---------- Source material ----------
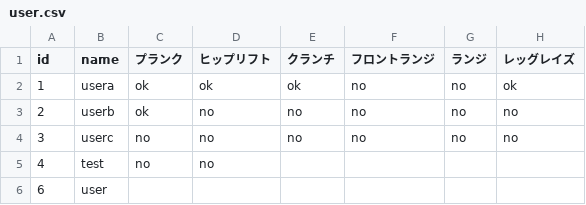
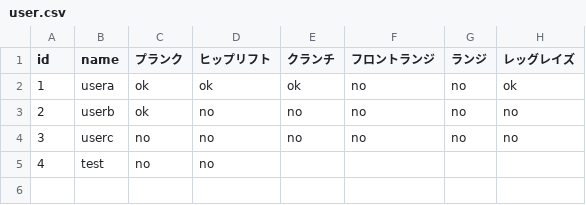
Before and after one commit to naparan/kintoreCSV, a CSV file: user.csv, drawn as a sheet.

Commit message:
Update user.csv

```diff
--- a/user.csv
+++ b/user.csv
@@ -5,2 +5 @@ id,name,プランク,ヒップリフト,クランチ,フロントランジ,ラ
 4,test,no,no
-6,user
```
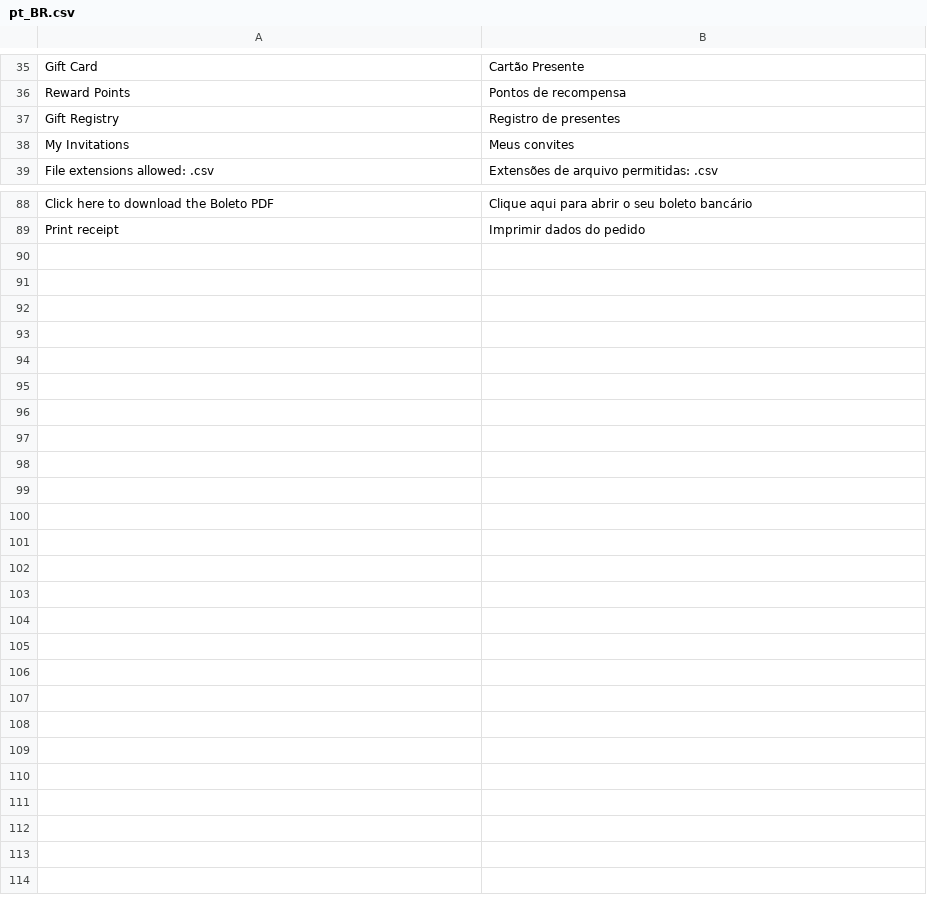
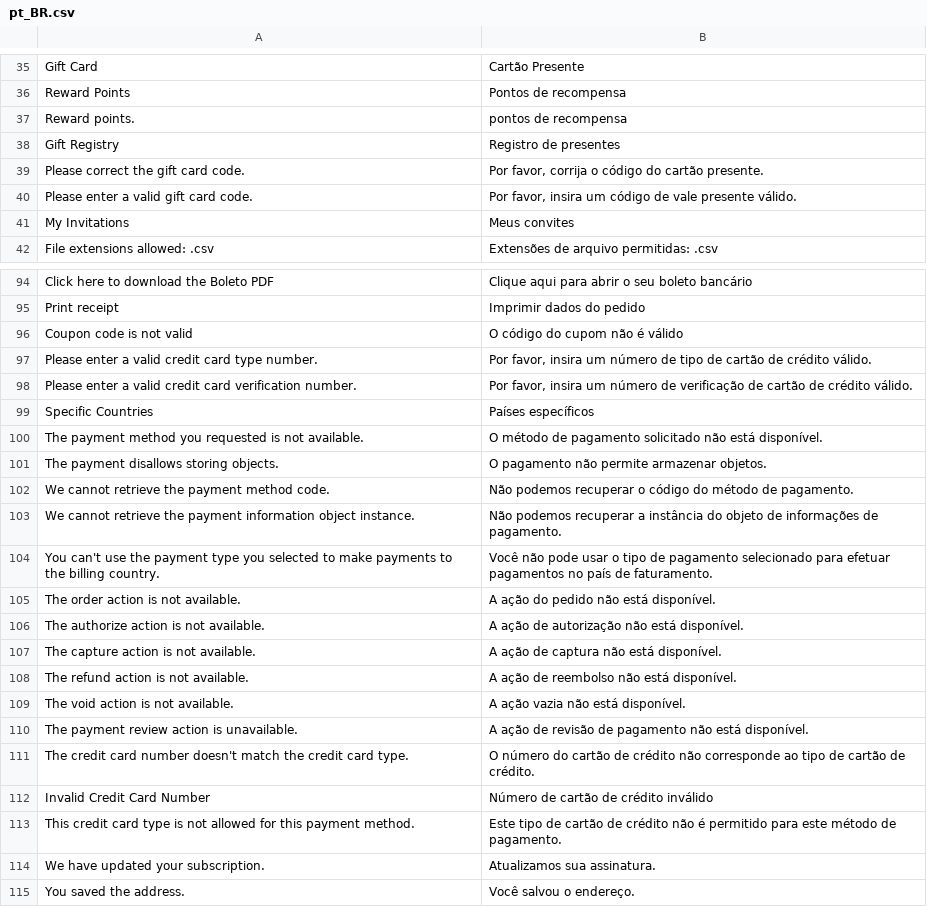
Before and after one commit to GDauer/magento2, a CSV file: app/design/frontend/digitalhub/theme-itatiaia/i18n/pt_BR.csv, drawn as a sheet; only a part is shown, gaps mark what is left out; the diff covers the shown part only; the diff names each change by its address in the sheet, - before the commit and + after, or states it on an @@ line.

```diff
--- a/app/design/frontend/digitalhub/theme-itatiaia/i18n/pt_BR.csv
+++ b/app/design/frontend/digitalhub/theme-itatiaia/i18n/pt_BR.csv
+row 37: Reward points. | pontos de recompensa
+row 39: Please correct the gift card code. | Por favor, corrija o código do cartão presente.
+row 40: Please enter a valid gift card code. | Por favor, insira um código de vale presente válido.
+row 96: Coupon code is not valid | O código do cupom não é válido
+row 97: Please enter a valid credit card type number. | Por favor, insira um número de tipo de cartão de crédito válido.
+row 98: Please enter a valid credit card verification number. | Por favor, insira um número de verificação de cartão de crédito válido.
+row 99: Specific Countries | Países específicos
+row 100: The payment method you requested is not available. | O método de pagamento solicitado não está disponível.
+row 101: The payment disallows storing objects. | O pagamento não permite armazenar objetos.
+row 102: We cannot retrieve the payment method code. | Não podemos recuperar o código do método de pagamento.
+row 103: We cannot retrieve the payment information object instance. | Não podemos recuperar a instância do objeto de informações de pagamento.
+row 104: You can't use the payment type you selected to make payments to the billing country. | Você não pode usar o tipo de pagamento selecionado para efetuar pagamentos no país de faturamento.
+row 105: The order action is not available. | A ação do pedido não está disponível.
+row 106: The authorize action is not available. | A ação de autorização não está disponível.
+row 107: The capture action is not available. | A ação de captura não está disponível.
+row 108: The refund action is not available. | A ação de reembolso não está disponível.
+row 109: The void action is not available. | A ação vazia não está disponível.
+row 110: The payment review action is unavailable. | A ação de revisão de pagamento não está disponível.
+row 111: The credit card number doesn't match the credit card type. | O número do cartão de crédito não corresponde ao tipo de cartão de crédito.
+row 112: Invalid Credit Card Number | Número de cartão de crédito inválido
+row 113: This credit card type is not allowed for this payment method. | Este tipo de cartão de crédito não é permitido para este método de pagamento.
+row 114: We have updated your subscription. | Atualizamos sua assinatura.
+row 115: You saved the address. | Você salvou o endereço.
```
Also changed, not shown: 3 added rows elsewhere in this file, 13 other files.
----------
Exercise -> Set down every entry exactly; omit the pictures.

Result of the task ->
Before and after one commit to naparan/kintoreCSV, a CSV file: user.csv, drawn as a sheet.

Commit message:
Update user.csv

```diff
--- a/user.csv
+++ b/user.csv
@@ -5,2 +5 @@ id,name,プランク,ヒップリフト,クランチ,フロントランジ,ラ
 4,test,no,no
-6,user
```
Before and after one commit to GDauer/magento2, a CSV file: app/design/frontend/digitalhub/theme-itatiaia/i18n/pt_BR.csv, drawn as a sheet; only a part is shown, gaps mark what is left out; the diff covers the shown part only; the diff names each change by its address in the sheet, - before the commit and + after, or states it on an @@ line.

```diff
--- a/app/design/frontend/digitalhub/theme-itatiaia/i18n/pt_BR.csv
+++ b/app/design/frontend/digitalhub/theme-itatiaia/i18n/pt_BR.csv
+row 37: Reward points. | pontos de recompensa
+row 39: Please correct the gift card code. | Por favor, corrija o código do cartão presente.
+row 40: Please enter a valid gift card code. | Por favor, insira um código de vale presente válido.
+row 96: Coupon code is not valid | O código do cupom não é válido
+row 97: Please enter a valid credit card type number. | Por favor, insira um número de tipo de cartão de crédito válido.
+row 98: Please enter a valid credit card verification number. | Por favor, insira um número de verificação de cartão de crédito válido.
+row 99: Specific Countries | Países específicos
+row 100: The payment method you requested is not available. | O método de pagamento solicitado não está disponível.
+row 101: The payment disallows storing objects. | O pagamento não permite armazenar objetos.
+row 102: We cannot retrieve the payment method code. | Não podemos recuperar o código do método de pagamento.
+row 103: We cannot retrieve the payment information object instance. | Não podemos recuperar a instância do objeto de informações de pagamento.
+row 104: You can't use the payment type you selected to make payments to the billing country. | Você não pode usar o tipo de pagamento selecionado para efetuar pagamentos no país de faturamento.
+row 105: The order action is not available. | A ação do pedido não está disponível.
+row 106: The authorize action is not available. | A ação de autorização não está disponível.
+row 107: The capture action is not available. | A ação de captura não está disponível.
+row 108: The refund action is not available. | A ação de reembolso não está disponível.
+row 109: The void action is not available. | A ação vazia não está disponível.
+row 110: The payment review action is unavailable. | A ação de revisão de pagamento não está disponível.
+row 111: The credit card number doesn't match the credit card type. | O número do cartão de crédito não corresponde ao tipo de cartão de crédito.
+row 112: Invalid Credit Card Number | Número de cartão de crédito inválido
+row 113: This credit card type is not allowed for this payment method. | Este tipo de cartão de crédito não é permitido para este método de pagamento.
+row 114: We have updated your subscription. | Atualizamos sua assinatura.
+row 115: You saved the address. | Você salvou o endereço.
```
Also changed, not shown: 3 added rows elsewhere in this file, 13 other files.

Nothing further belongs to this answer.